[[ STUDY MATERIAL open ]]

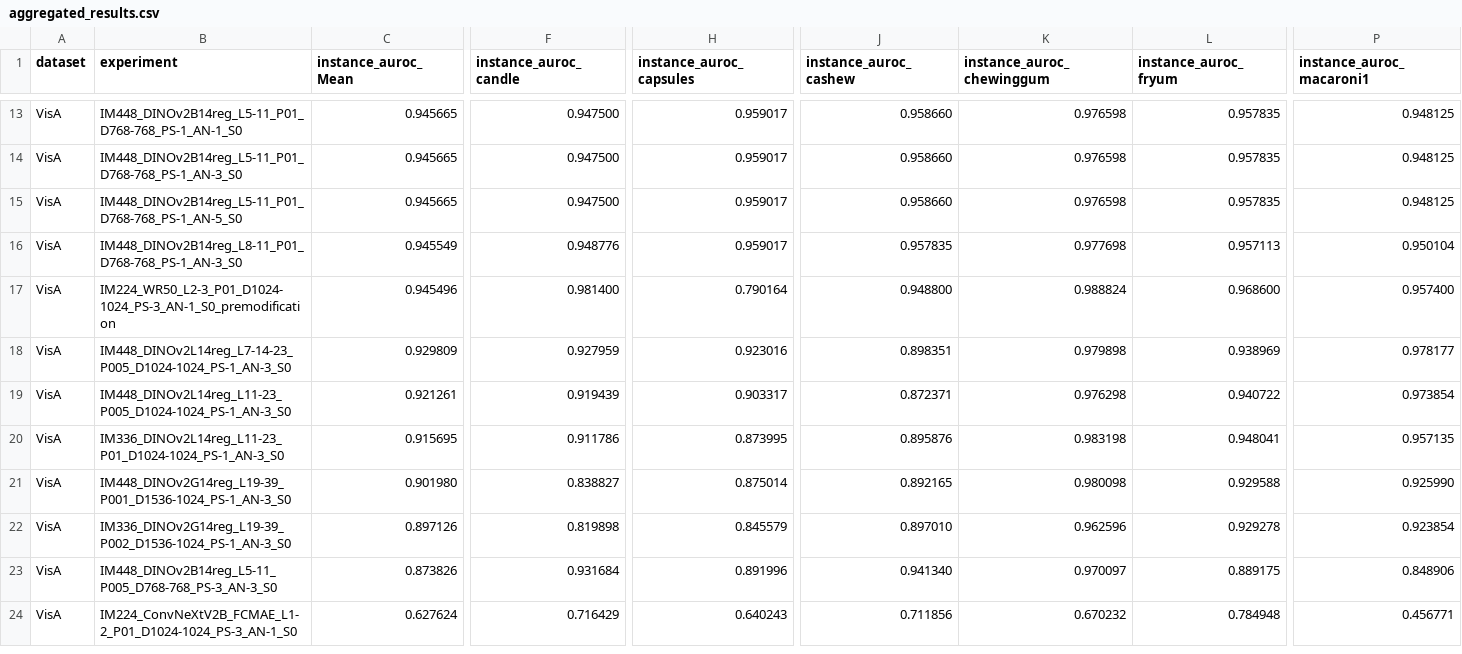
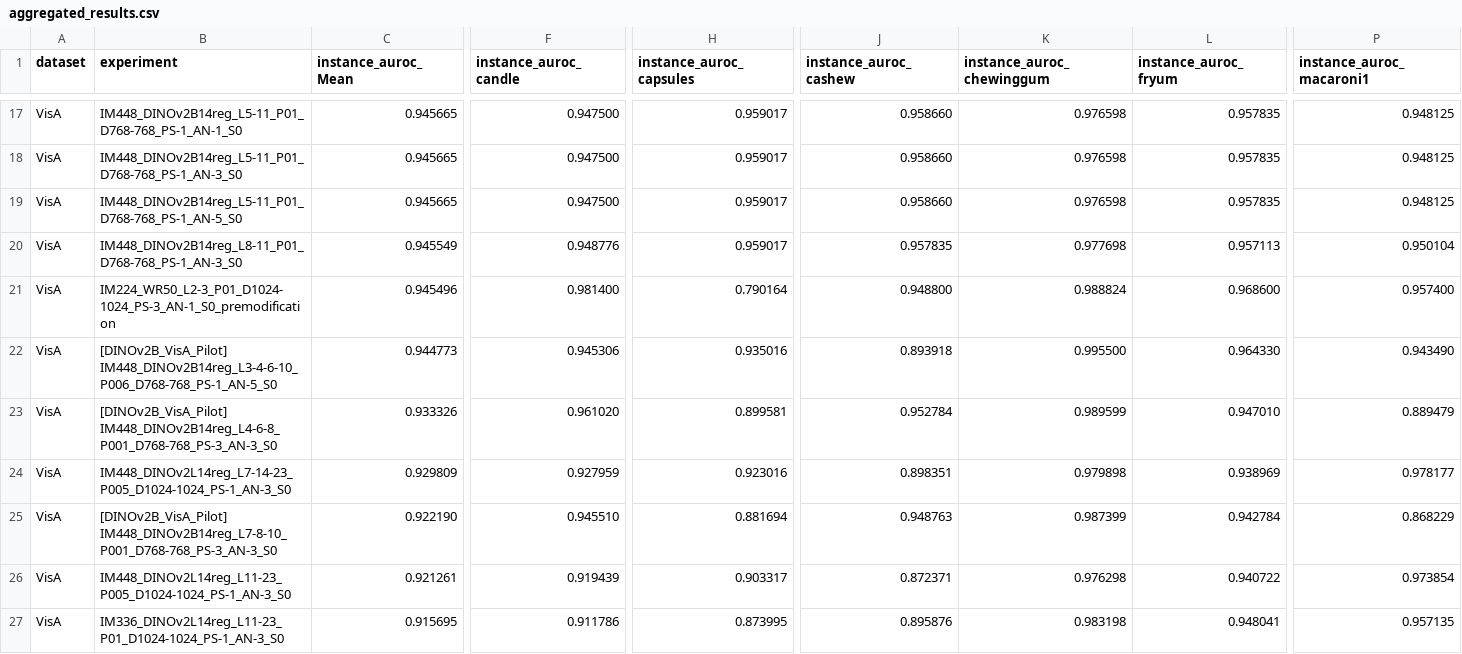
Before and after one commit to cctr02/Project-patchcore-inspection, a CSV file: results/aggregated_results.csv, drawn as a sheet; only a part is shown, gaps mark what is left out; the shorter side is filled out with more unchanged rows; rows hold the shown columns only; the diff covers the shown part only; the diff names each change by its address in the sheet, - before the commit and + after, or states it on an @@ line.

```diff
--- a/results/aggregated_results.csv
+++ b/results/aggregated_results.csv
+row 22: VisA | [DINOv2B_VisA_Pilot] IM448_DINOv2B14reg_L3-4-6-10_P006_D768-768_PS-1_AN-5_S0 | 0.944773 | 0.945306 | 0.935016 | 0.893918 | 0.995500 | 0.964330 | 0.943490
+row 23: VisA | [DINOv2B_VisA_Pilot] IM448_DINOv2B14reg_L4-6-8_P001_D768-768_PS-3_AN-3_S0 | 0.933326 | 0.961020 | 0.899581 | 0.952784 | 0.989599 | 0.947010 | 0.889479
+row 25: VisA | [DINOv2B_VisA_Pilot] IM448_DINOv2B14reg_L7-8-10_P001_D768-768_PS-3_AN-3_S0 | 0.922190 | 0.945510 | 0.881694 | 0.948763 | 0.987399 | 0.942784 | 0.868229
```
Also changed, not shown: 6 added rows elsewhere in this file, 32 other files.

[[ STUDY MATERIAL closed ]]

■ **WHAT YOU SHOULD DO**: In the lines above, find the word "shown" and copy each line that contains it.

■ **EXERCISE RESPONSE**:
Before and after one commit to cctr02/Project-patchcore-inspection, a CSV file: results/aggregated_results.csv, drawn as a sheet; only a part is shown, gaps mark what is left out; the shorter side is filled out with more unchanged rows; rows hold the shown columns only; the diff covers the shown part only; the diff names each change by its address in the sheet, - before the commit and + after, or states it on an @@ line.
Also changed, not shown: 6 added rows elsewhere in this file, 32 other files.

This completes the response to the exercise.